Before-and-after change data
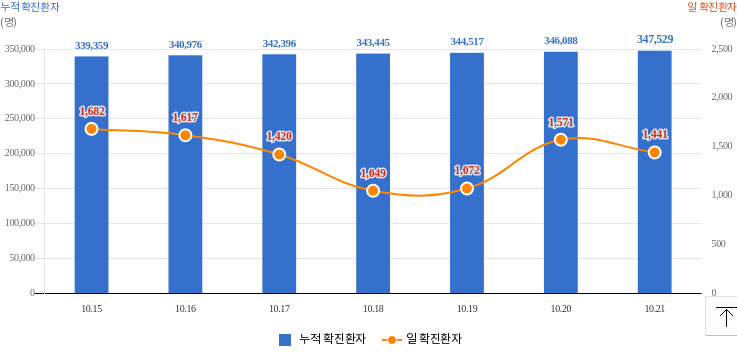
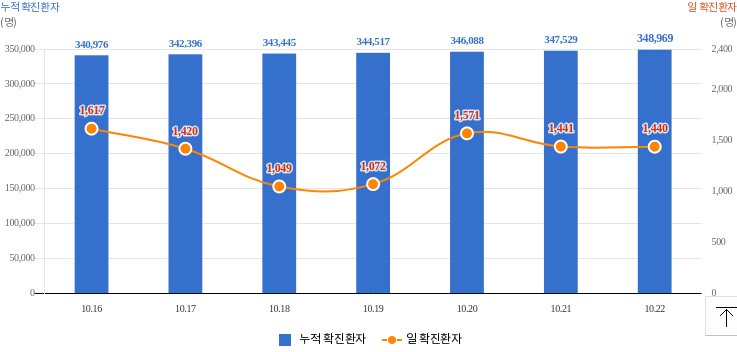
Run crawler and update current data

diff --git a/data.js b/data.js
@@ -7,7 +7,7 @@ var 검사중 = '1,323';
 var 검사결과 = '480,912';
 var 자가격리자 = '234';
 var 거리두기단계 = '사회적 거리두기  3단계 시행 : 2021. 10. 18.(월) 0시 ~ 10. 31.(일) 24시';
-var 국내발생 = '1,430';
-var 해외발생 = '11';
-var 합계 = '1441';
+var 국내발생 = '1,420';
+var 해외발생 = '20';
+var 합계 = '1440';
 var data = [];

EXERCISE =>
Reproduce all entries exactly. Pictures do not belong in the copy.

COMPLETED TASK =>
Run crawler and update current data

diff --git a/data.js b/data.js
@@ -7,7 +7,7 @@ var 검사중 = '1,323';
 var 검사결과 = '480,912';
 var 자가격리자 = '234';
 var 거리두기단계 = '사회적 거리두기  3단계 시행 : 2021. 10. 18.(월) 0시 ~ 10. 31.(일) 24시';
-var 국내발생 = '1,430';
-var 해외발생 = '11';
-var 합계 = '1441';
+var 국내발생 = '1,420';
+var 해외발생 = '20';
+var 합계 = '1440';
 var data = [];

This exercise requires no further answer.